Ann Felton doesn't let lack of experience hold her back from trying something new. In fact, the nonprofit leader has added salmon fishing and rafting — two things she had never done until recently — to her list of hobbies.
It's that no-fear attitude that landed Felton in her current position as chairman and chief executive officer of Central Oklahoma Habitat for Humanity. Building a home takes hammering, framing and other construction Felton knew nothing about, but she decided to join the board anyway in 1990. Felton said although her house building skills are still limited — "I know just enough to be dangerous out there” — she has no regrets about stepping into unknown territory 17 years ago. "This has been the hardest thing because I didn't really know much about construction,” Felton said. "But it's also been the most satisfying thing.” Felton recently sat down with The Oklahoman to discuss her journey in the nonprofit world. Q: What did you know about Central Oklahoma Habitat for Humanity when you first joined the organization? A: I didn't know anything about it. In 1990, a friend of mine recruited me to the board. At that time I really didn't think I had time. But he kept visiting me about it so I finally agreed to come on for a year and help with fundraising and finance. That was 17 years ago and I've been here ever since.
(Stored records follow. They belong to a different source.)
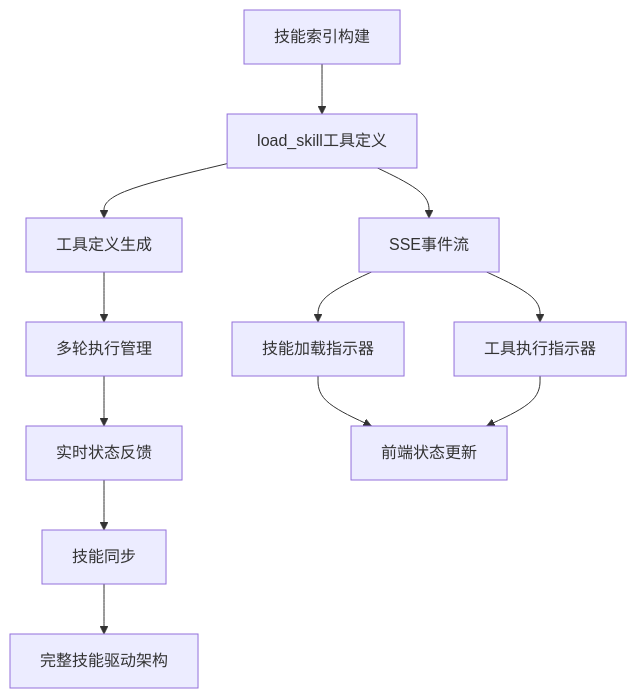
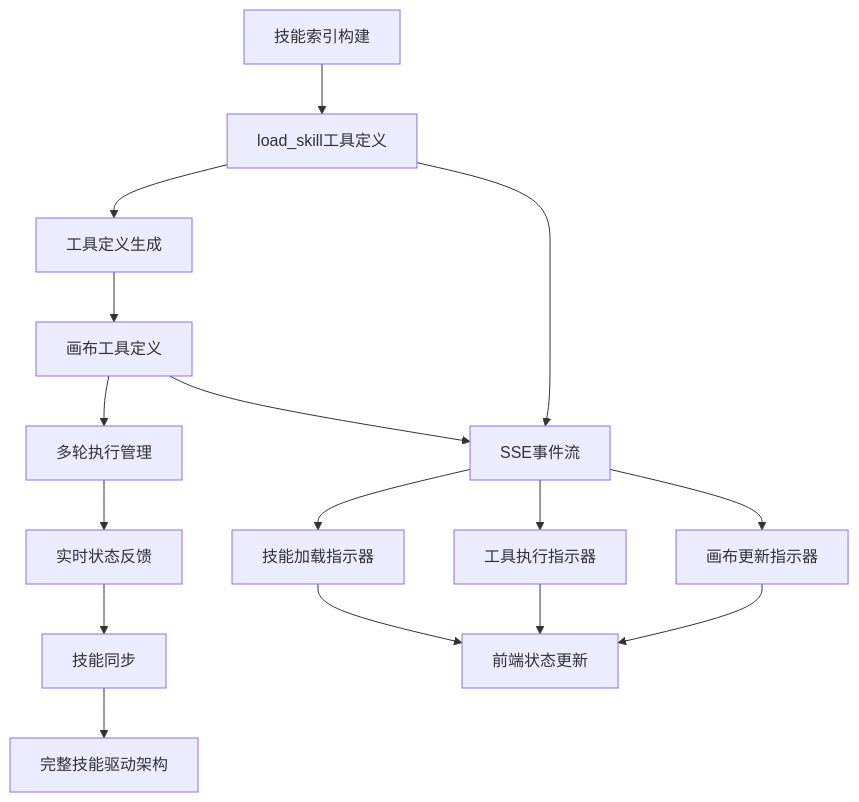
The eighth of 14 diagrams in .qoder/repowiki/zh/content/后端开发指南/API路由系统/聊天交互API.md (KunLabAI/KunFlix), drawn with Mermaid before and after one commit. The commit also changed other lines of this file and 15 other files, not shown here.

````diff
--- a/.qoder/repowiki/zh/content/后端开发指南/API路由系统/聊天交互API.md
+++ b/.qoder/repowiki/zh/content/后端开发指南/API路由系统/聊天交互API.md
@@ -294,14 +383,18 @@
 ```mermaid
 flowchart TD
 SkillIndex["技能索引构建"] --> LoadSkill["load_skill工具定义"]
 LoadSkill --> ToolDefs["工具定义生成"]
-ToolDefs --> MultiRound["多轮执行管理"]
+ToolDefs --> CanvasDefs["画布工具定义"]
+CanvasDefs --> MultiRound["多轮执行管理"]
 MultiRound --> RealTime["实时状态反馈"]
 RealTime --> SkillSync["技能同步"]
 SkillSync --> Complete["完整技能驱动架构"]
 LoadSkill --> SSE["SSE事件流"]
+CanvasDefs --> SSE
 SSE --> SkillLoading["技能加载指示器"]
 SSE --> ToolExecution["工具执行指示器"]
+SSE --> CanvasUpdate["画布更新指示器"]
 SkillLoading --> UI["前端状态更新"]
 ToolExecution --> UI
+CanvasUpdate --> UI
 ```
````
Q: What made you stay with Habitat for 16 years longer than you originally planned? A: When I started meeting the families, I was just absolutely hooked on this program. It's such a wonderful ministry and it is a ministry, it really is. I have the opportunity to meet the homeowner and work side-by-side the homeowner, which is wonderful. Q: Why do you think more people are looking at nonprofits as a career choice? A: I feel that more people are interested in working in the nonprofit world because they see they can really make a difference. Compensation and benefits, too, have been rising to more competitive levels, giving more people options for meaningful nonprofit work. Q: How does a career in a nonprofit compare to one in a traditional business? A: The major difference between the two is really, I think, the bottom line. Typically, making a profit is among the highest priorities of a for-profit concern. There are, of course, a lot of for-profits with missions that are good for people. But, generally speaking, the ultimate goal of the nonprofit world is not to make a profit but to make life better in some way for people.